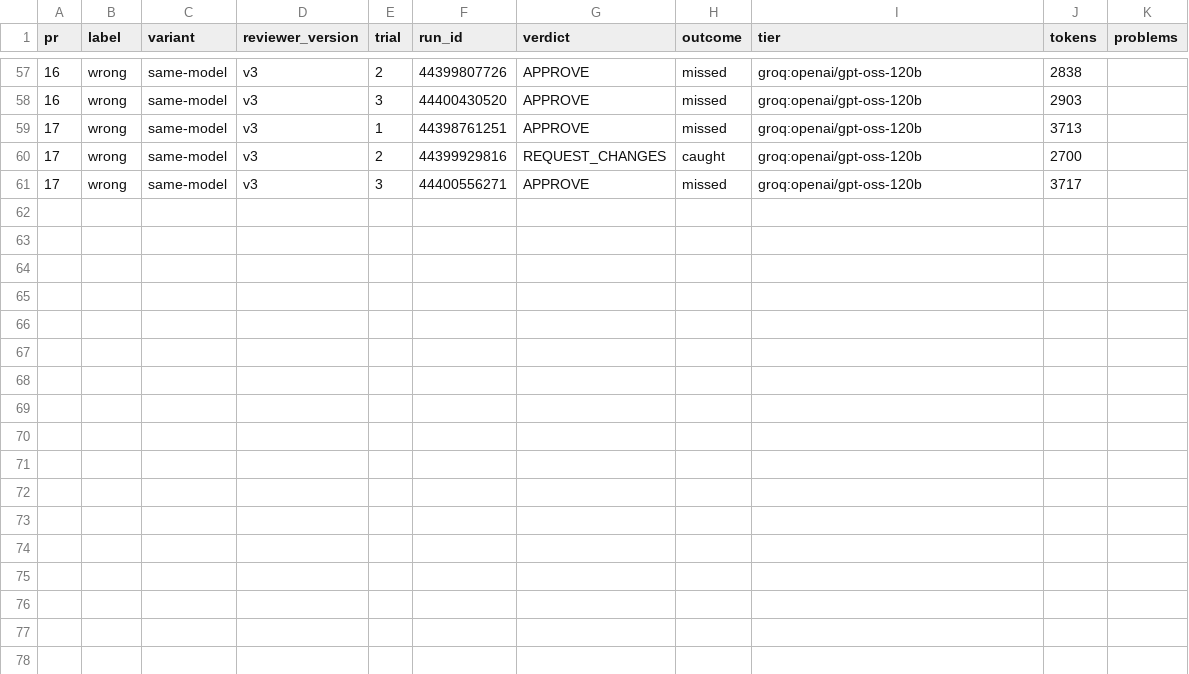
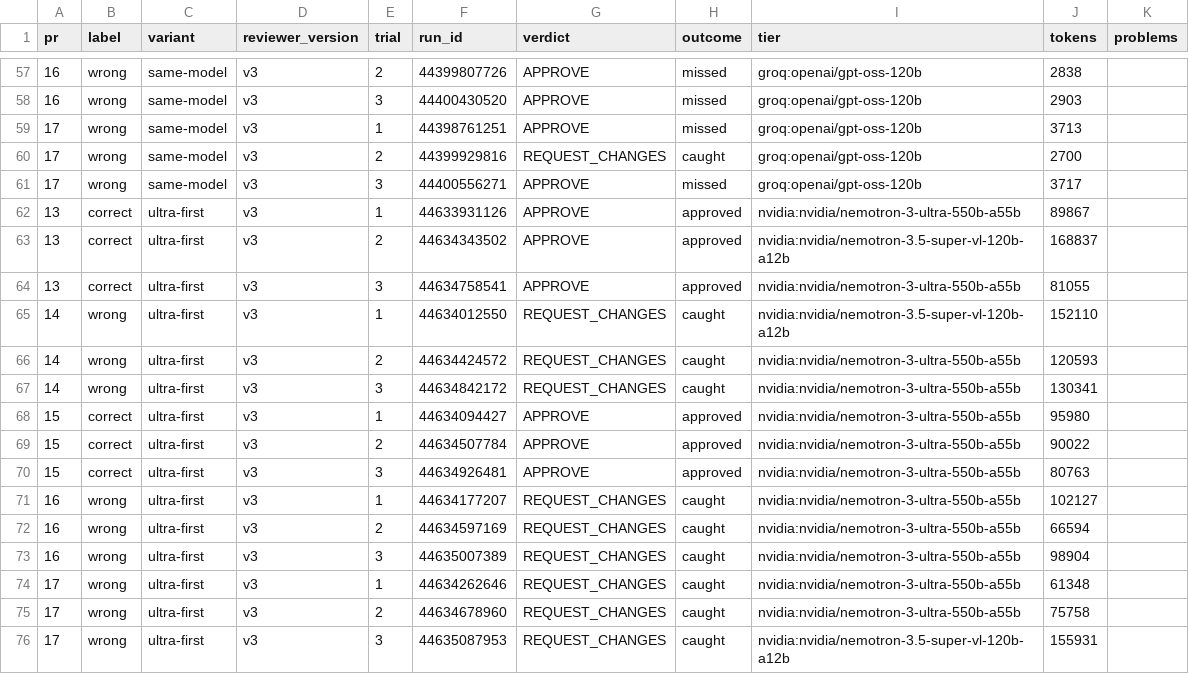
Before and after one commit to Ekansh0301/tinydb, a CSV file: results/seeded.csv, drawn as a sheet; only a part is shown, gaps mark what is left out; the diff names each change by its address in the sheet, - before the commit and + after, or states it on an @@ line.

Commit message:
Experiment results (E1, E2, E2b), reviewer chain starts with the larger model (autose-v1.2), results tables, report text

```diff
--- a/results/seeded.csv
+++ b/results/seeded.csv
+row 62: 13 | correct | ultra-first | v3 | 1 | 44633931126 | APPROVE | approved | nvidia:nvidia/nemotron-3-ultra-550b-a55b | 89867
+row 63: 13 | correct | ultra-first | v3 | 2 | 44634343502 | APPROVE | approved | nvidia:nvidia/nemotron-3.5-super-vl-120b-a12b | 168837
+row 64: 13 | correct | ultra-first | v3 | 3 | 44634758541 | APPROVE | approved | nvidia:nvidia/nemotron-3-ultra-550b-a55b | 81055
+row 65: 14 | wrong | ultra-first | v3 | 1 | 44634012550 | REQUEST_CHANGES | caught | nvidia:nvidia/nemotron-3.5-super-vl-120b-a12b | 152110
+row 66: 14 | wrong | ultra-first | v3 | 2 | 44634424572 | REQUEST_CHANGES | caught | nvidia:nvidia/nemotron-3-ultra-550b-a55b | 120593
+row 67: 14 | wrong | ultra-first | v3 | 3 | 44634842172 | REQUEST_CHANGES | caught | nvidia:nvidia/nemotron-3-ultra-550b-a55b | 130341
+row 68: 15 | correct | ultra-first | v3 | 1 | 44634094427 | APPROVE | approved | nvidia:nvidia/nemotron-3-ultra-550b-a55b | 95980
+row 69: 15 | correct | ultra-first | v3 | 2 | 44634507784 | APPROVE | approved | nvidia:nvidia/nemotron-3-ultra-550b-a55b | 90022
+row 70: 15 | correct | ultra-first | v3 | 3 | 44634926481 | APPROVE | approved | nvidia:nvidia/nemotron-3-ultra-550b-a55b | 80763
+row 71: 16 | wrong | ultra-first | v3 | 1 | 44634177207 | REQUEST_CHANGES | caught | nvidia:nvidia/nemotron-3-ultra-550b-a55b | 102127
+row 72: 16 | wrong | ultra-first | v3 | 2 | 44634597169 | REQUEST_CHANGES | caught | nvidia:nvidia/nemotron-3-ultra-550b-a55b | 66594
+row 73: 16 | wrong | ultra-first | v3 | 3 | 44635007389 | REQUEST_CHANGES | caught | nvidia:nvidia/nemotron-3-ultra-550b-a55b | 98904
+row 74: 17 | wrong | ultra-first | v3 | 1 | 44634262646 | REQUEST_CHANGES | caught | nvidia:nvidia/nemotron-3-ultra-550b-a55b | 61348
+row 75: 17 | wrong | ultra-first | v3 | 2 | 44634678960 | REQUEST_CHANGES | caught | nvidia:nvidia/nemotron-3-ultra-550b-a55b | 75758
+row 76: 17 | wrong | ultra-first | v3 | 3 | 44635087953 | REQUEST_CHANGES | caught | nvidia:nvidia/nemotron-3.5-super-vl-120b-a12b | 155931
```
Also changed, not shown: results/results.csv, results/run_notes.csv, 20 other files.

**EXERCISE BRIEF**
Filter the listing for the word "results" and copy each line that has it.

**ANSWER TO THE EXERCISE**
Before and after one commit to Ekansh0301/tinydb, a CSV file: results/seeded.csv, drawn as a sheet; only a part is shown, gaps mark what is left out; the diff names each change by its address in the sheet, - before the commit and + after, or states it on an @@ line.
Experiment results (E1, E2, E2b), reviewer chain starts with the larger model (autose-v1.2), results tables, report text
--- a/results/seeded.csv
+++ b/results/seeded.csv
Also changed, not shown: results/results.csv, results/run_notes.csv, 20 other files.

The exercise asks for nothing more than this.